When do I need to book your services? Knowing how in-demand the artist is can probably provide you with enough information on whether you need to book immediately or hold out. But remember, the longer you wait to book the artist of choice, the more likely he/she is to become unavailable. Begin your search for a makeup artist as soon as you have a confirmed wedding date. I suggest at least 6-9 months out, hopefully more if you can. This will allow you enough time to contact references and discuss pricing options. Once you've decided on an artist that you really connect with, schedule a consultation or set up a meeting just to see how your personalities blend. Be respectful of the artist's time and try not to schedule a non-makeup meeting during the days she may be booked for makeup jobs. If you are comfortable enough, then set up the actual makeup consultation. Some of my brides have scheduled their makeup trial on the day of their engagement party or bridal shower. No sense in letting a great makeup application go to waste!

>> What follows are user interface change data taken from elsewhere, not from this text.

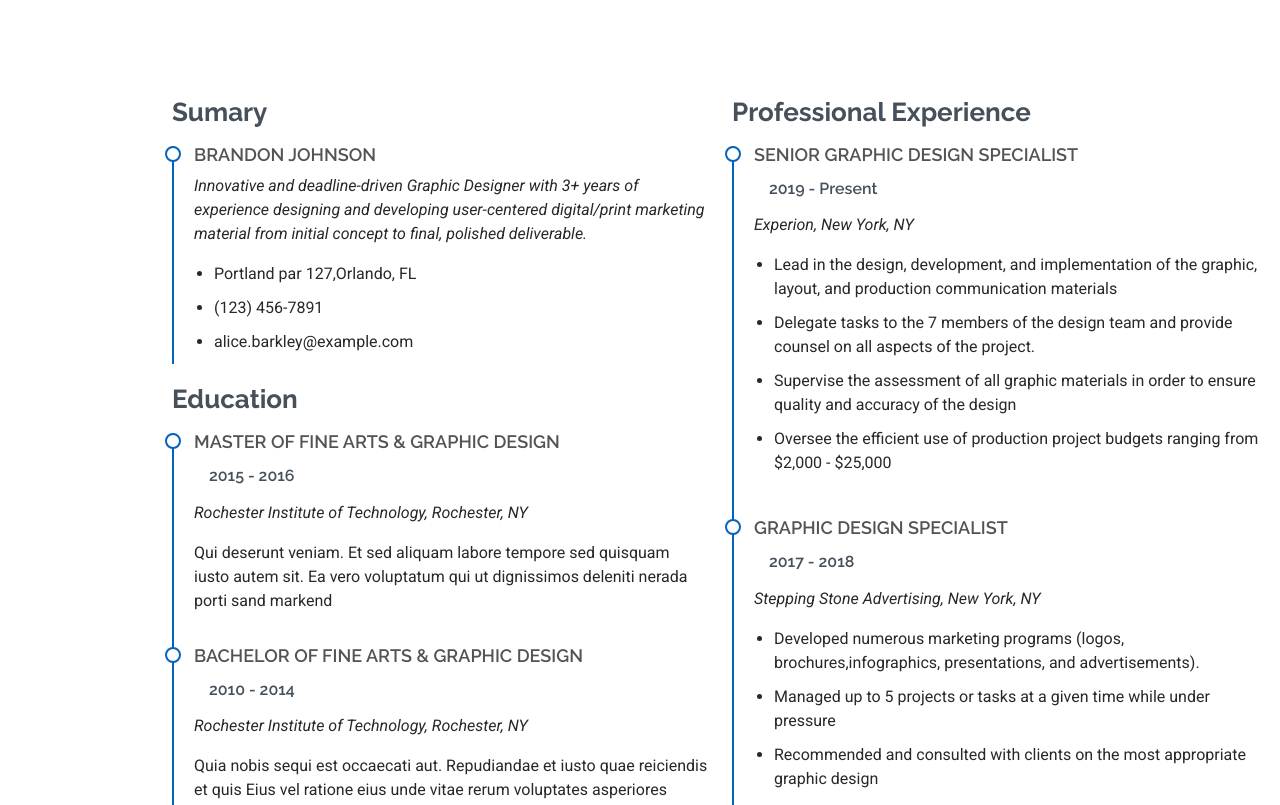
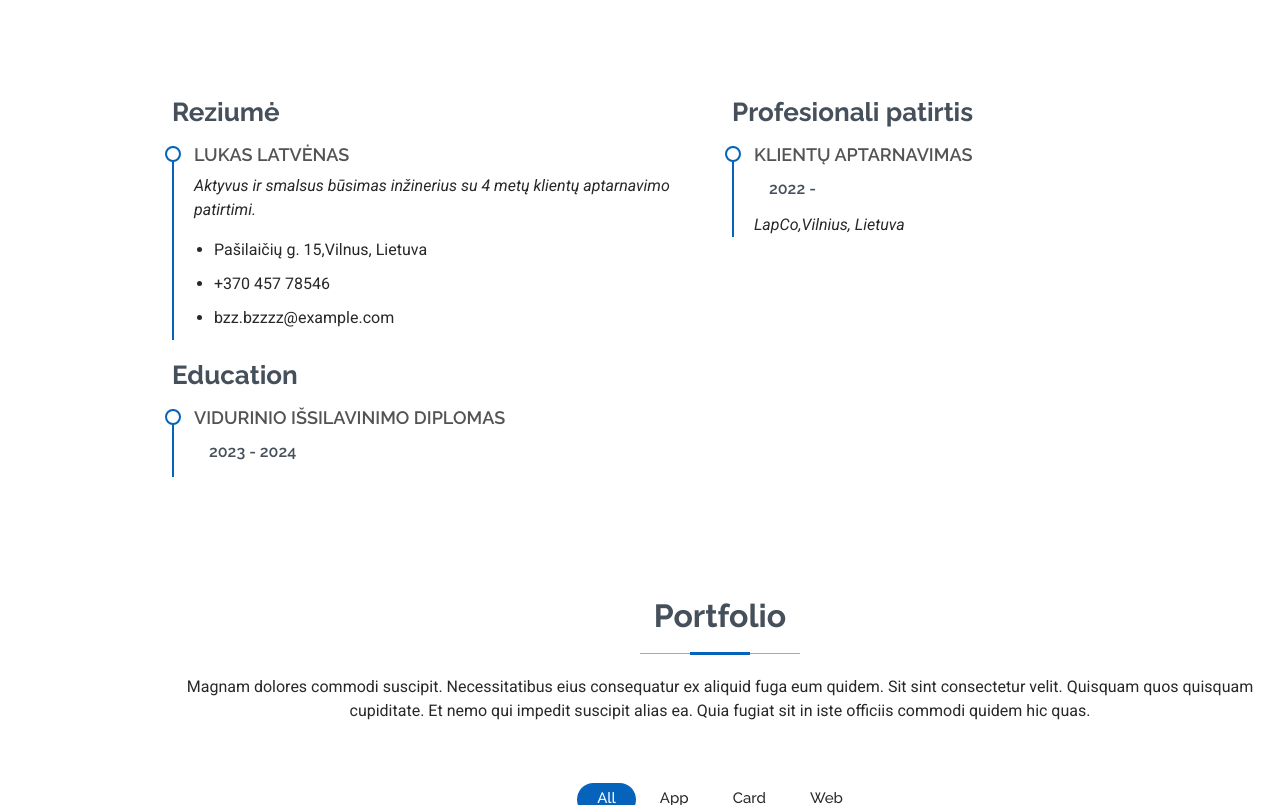
Before and after one commit to pythonhater-oss/Pythonhater.github.io, a plain HTML site: page index.html in a window 1280 px wide. Shown: the part 1995-2800 px from the top of the page. Drawn offline with Linux system fonts and the light colour scheme.

Commit message:
Update index.html

```diff
--- a/index.html
+++ b/index.html
@@ -207,58 +207,33 @@
         <div class="row">
 
           <div class="col-lg-6" data-aos="fade-up" data-aos-delay="100">
-            <h3 class="resume-title">Sumary</h3>
+            <h3 class="resume-title">Reziumė</h3>
 
             <div class="resume-item pb-0">
-              <h4>Brandon Johnson</h4>
-              <p><em>Innovative and deadline-driven Graphic Designer with 3+ years of experience designing and developing user-centered digital/print marketing material from initial concept to final, polished deliverable.</em></p>
+              <h4>Lukas Latvėnas</h4>
+              <p><em>Aktyvus ir smalsus būsimas inžinerius su 4 metų klientų aptarnavimo patirtimi.</em></p>
               <ul>
-                <li>Portland par 127,Orlando, FL</li>
-                <li>(123) 456-7891</li>
-                <li>alice.barkley@example.com</li>
+                <li>Pašilaičių g. 15,Vilnus, Lietuva</li>
+                <li>+370 457 78546</li>
+                <li>bzz.bzzzz@example.com</li>
               </ul>
-            </div><!-- Edn Resume Item -->
+            </div><!-- Edn ` Item -->
 
             <h3 class="resume-title">Education</h3>
             <div class="resume-item">
-              <h4>Master of Fine Arts &amp; Graphic Design</h4>
-              <h5>2015 - 2016</h5>
-              <p><em>Rochester Institute of Technology, Rochester, NY</em></p>
-              <p>Qui deserunt veniam. Et sed aliquam labore tempore sed quisquam iusto autem sit. Ea vero voluptatum qui ut dignissimos deleniti nerada porti sand markend</p>
-            </div><!-- Edn Resume Item -->
-
-            <div class="resume-item">
-              <h4>Bachelor of Fine Arts &amp; Graphic Design</h4>
-              <h5>2010 - 2014</h5>
-              <p><em>Rochester Institute of Technology, Rochester, NY</em></p>
-              <p>Quia nobis sequi est occaecati aut. Repudiandae et iusto quae reiciendis et quis Eius vel ratione eius unde vitae rerum voluptates asperiores voluptatem Earum molestiae consequatur neque etlon sader mart dila</p>
+              <h4>Vidurinio išsilavinimo diplomas</h4>
+              <h5>2023 - 2024</h5>
             </div><!-- Edn Resume Item -->
 
           </div>
 
           <div class="col-lg-6" data-aos="fade-up" data-aos-delay="200">
-            <h3 class="resume-title">Professional Experience</h3>
+            <h3 class="resume-title">Profesionali patirtis</h3>
             <div class="resume-item">
-              <h4>Senior graphic design specialist</h4>
-              <h5>2019 - Present</h5>
-              <p><em>Experion, New York, NY </em></p>
-              <ul>
-                <li>Lead in the design, development, and implementation of the graphic, layout, and production communication materials</li>
-                <li>Delegate tasks to the 7 members of the design team and provide counsel on all aspects of the project. </li>
-                <li>Supervise the assessment of all graphic materials in order to ensure quality and accuracy of the design</li>
-                <li>Oversee the efficient use of production project budgets ranging from $2,000 - $25,000</li>
-              </ul>
-            </div><!-- Edn Resume Item -->
-
-            <div class="resume-item">
-              <h4>Graphic design specialist</h4>
-              <h5>2017 - 2018</h5>
-              <p><em>Stepping Stone Advertising, New York, NY</em></p>
-              <ul>
-                <li>Developed numerous marketing programs (logos, brochures,infographics, presentations, and advertisements).</li>
-                <li>Managed up to 5 projects or tasks at a given time while under pressure</li>
-                <li>Recommended and consulted with clients on the most appropriate graphic design</li>
-                <li>Created 4+ design presentations and proposals a month for clients and account managers</li>
+              <h4>Klientų aptarnavimas</h4>
+              <h5>2022 - </h5>
+              <p><em>LapCo,Vilnius, Lietuva </em></p>
+                <ul>
               </ul>
             </div><!-- Edn Resume Item -->
 
```
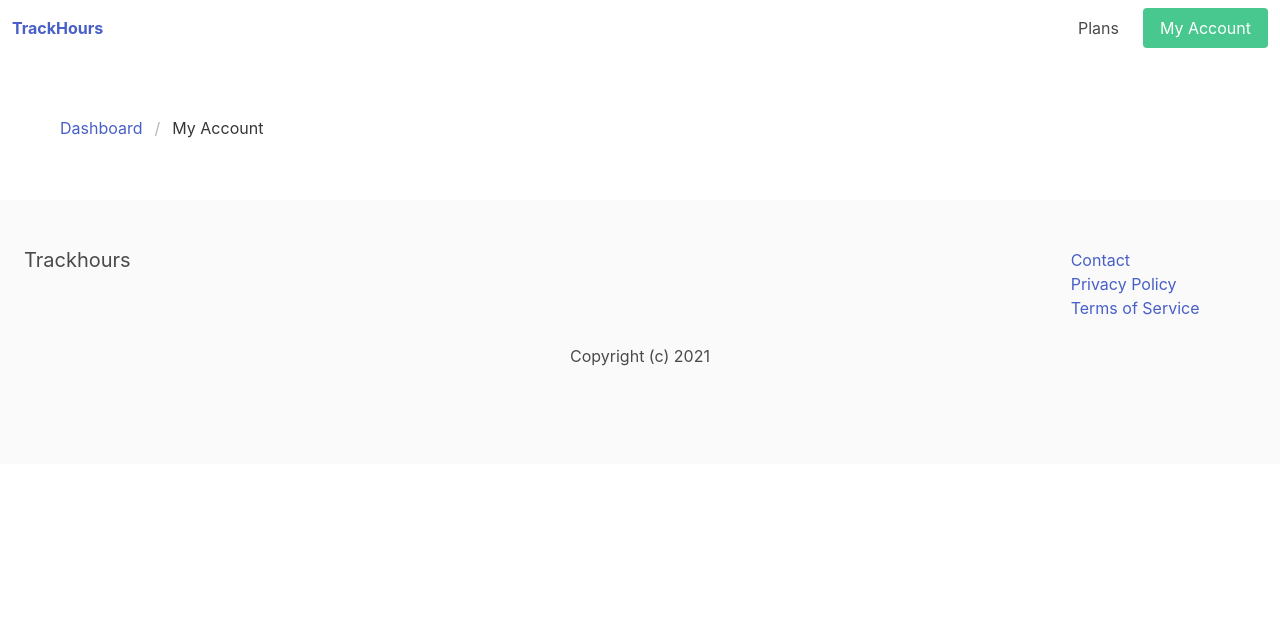
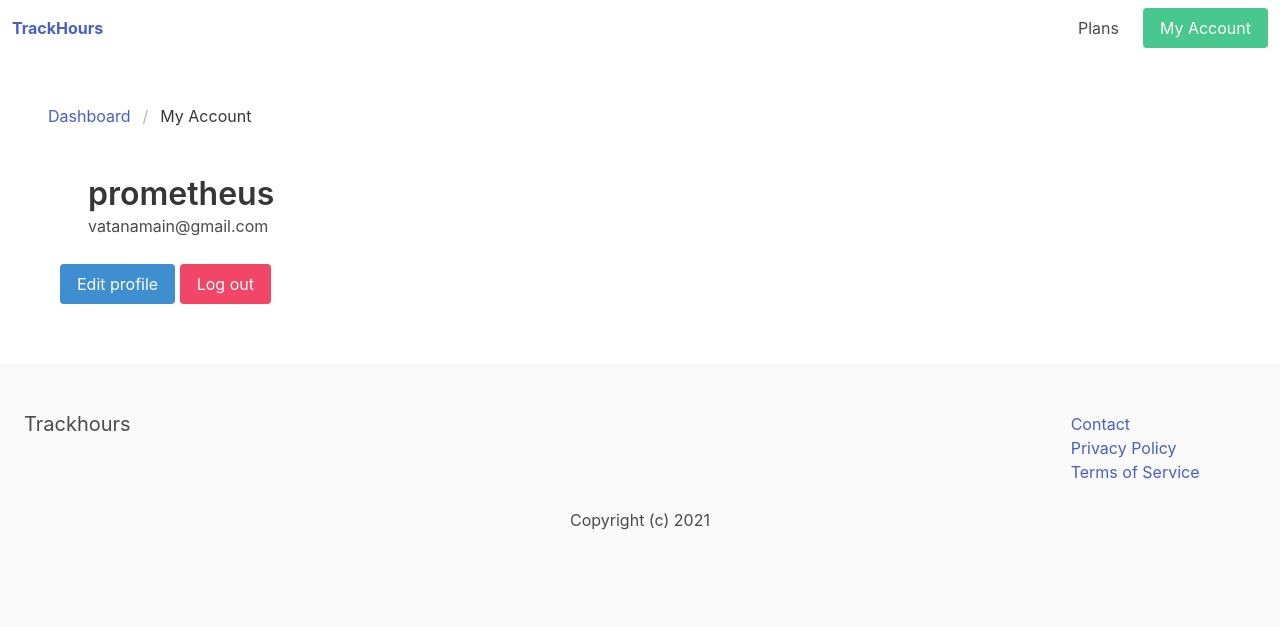
Before and after one commit to vatana7/trackhours, a Django app: page /myaccount/ in a window 1280 px wide. Shown: the top 627 px of the page. Run offline with Django 3.2, Linux system fonts and the light colour scheme; a user stored in the database is signed in; some libraries are stand-ins or nearby versions.

Commit message:
phnom penh

```diff
--- a/mysite/settings.py
+++ b/mysite/settings.py
@@ -21,8 +21,7 @@ SETTINGS_PATH = os.path.dirname(os.path.dirname(__file__))
 # See https://docs.djangoproject.com/en/2.2/howto/deployment/checklist/
 
 # SECURITY WARNING: keep the secret key used in production secret!
-with open('/home/prometheus/django/my_env/secret_key.txt') as f:
-    SECRET_KEY =  f.read().strip()
+SECRET_KEY = ')eazo!8_$)f@!psik+=(&e&k1@io8&63=5teia)knx!5(l513k'
 
 # SECURITY WARNING: don't run with debug turned on in production!
 DEBUG = True
--- a/userprofile/templates/userprofile/myaccount.html
+++ b/userprofile/templates/userprofile/myaccount.html
@@ -1,16 +1,27 @@
-{% extends 'trackhours/index.html' %}
-
-{% block title %}Log In | {% endblock title %}
-
-{% block content %}
+{% extends 'trackhours/index.html' %} {% block title %}Log In | {% endblock title %} {% block content %}
+<nav class="breadcrumb" aria-label="breadcrumbs">
+    <ul>
+        <li><a href="#">Dashboard</a></li>
+        <li class="is-active"><a href="{% url 'myaccount' %}" aria-current="page">My Account</a></li>
+    </ul>
+</nav>
 
 <div class="column">
-    <nav class="breadcrumb" aria-label="breadcrumbs">
-        <ul>
-            <li><a href="#">Dashboard</a></li>
-            <li class="is-active"><a href="{% url 'myaccount' %}" aria-current="page">My Account</a></li>
-        </ul>
-    </nav>
+    <div class="column is-6">
+        <div class="media mb-4">
+            <div class="media-left">
+
+            </div>
+
+            <div class="media-content">
+                <p class="title is-3">{% firstof user.get_full_name user.username %}</p>
+                <p class="subtitle is-6">{{ user.email }}</p>
+            </div>
+        </div>
+    </div>
+
+    <a href="#" class="button is-info">Edit profile</a>
+    <a href="#" class="button is-danger">Log out</a>
 </div>
 
 {% endblock %}
```
Also changed, not shown: db.sqlite3.
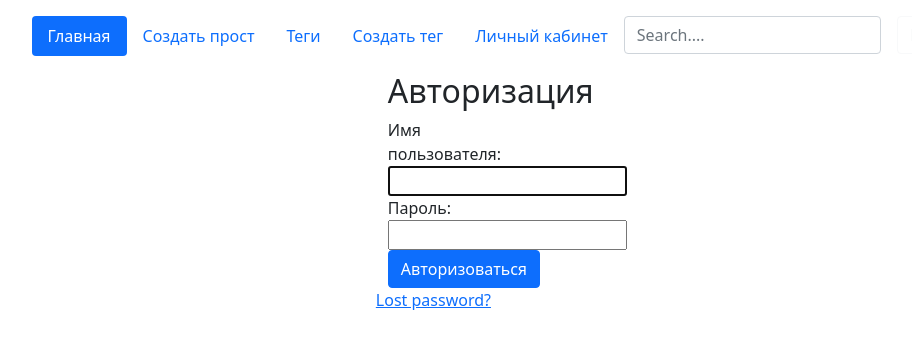
After one commit to LoneTraveler747/Django, a Django app: page /accounts/login/ in a window 1280 px wide. The commit adds this page. Shown: the top 349 px of the page, without its empty margins (90-1002 px from the left). Run offline with Django 3.2, Linux system fonts and the light colour scheme.

Commit message:
Корректировка авторизации. Проблема с отображением автора комментарий

```diff
--- a/django_news/django_news/settings.py
+++ b/django_news/django_news/settings.py
@@ -131,3 +131,5 @@ STATIC_URL = '/static/'
 # https://docs.djangoproject.com/en/3.2/ref/settings/#default-auto-field
 
 DEFAULT_AUTO_FIELD = 'django.db.models.BigAutoField'
+
+LOGIN_REDIRECT_URL = '/news/account/'
--- a/django_news/templates/base.html
+++ b/django_news/templates/base.html
@@ -49,19 +49,10 @@
       </div>
 
       {% else %}
-      <a type="{% url 'login' %}" class="btn btn-outline-light me-2">Login</a>
+      <a href="{% url 'login' %}" class="btn btn-outline-light me-2">Login</a>
+      <a href="{% url 'django_registration_register' %}" class="btn btn-outline-light me-2">Sing-up</a>
       {% endif %}
-      <a type="{% url 'django_registration_register' %}" class="btn btn-outline-light me-2">Sing-up</a>
       </div>
-
-      <div class="text-end">
-            <a type= "{ % url 'login' % }" class="btn-outline-light me-2">Login</a>
-            <a href="{% url 'django_registration_register' %}"
-              type="button"
-              class="btn btn-warning">Sing up
-            </a>
-      </div>
-
     </header>
   </div>
     <div class="container">
--- /dev/null
+++ b/django_news/templates/registration/login.html
@@ -0,0 +1,26 @@
+{% extends "base.html" %}
+
+{% block content %}
+
+{% if form.errors %}
+  <p class="row justify-content-center">Your username and password didn't match. Please try again.</p>
+{% endif %}
+
+<form method="post" action="{% url 'login' %}">
+<div class="row justify-content-center">
+    <div class="col-md-2 mt-8">
+    <h2>Авторизация</h2>
+            {% csrf_token %}
+                {{form}}
+
+                <button class="btn btn-primary" type="submit">Авторизоваться</button>
+    <p><a class="row" href="{% url 'password_reset' %}">Lost password?</a></p>
+    </div>
+
+</div>
+</form>
+
+{# Assumes you setup the password_reset view in your URLconf #}
+
+
+{% endblock %}
```
Also changed, not shown: django_news/templates/registration/logged_out.html (added, +7 -0 lines).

Are you going to try to sell me or my bridal party cosmetics? This can often be a deterrent if the makeup artist is actually a sales person in disguise. I wouldn't think any bride wants to feel pressured into purchasing makeup products on her wedding day.
Will you work from a magazine photo of the makeup look I like? Some artists prefer to have the bride bring along images of the makeup styles she likes. It often alleviates the issue of having the bride describe what she wants to the artist.
What products do you use? Many artists now offer airbrush makeup, some consider it an up charge. Be sure to ask if the makeup is suitable for film (photography/video). If it is a concern, find out if the brands are sensitive to those with allergies. Take note of the different names the artist mentions. Most will be professional brands you may not have heard of and that's perfectly fine. There should be a wide array of makeup brands and not one kit loaded with the same company.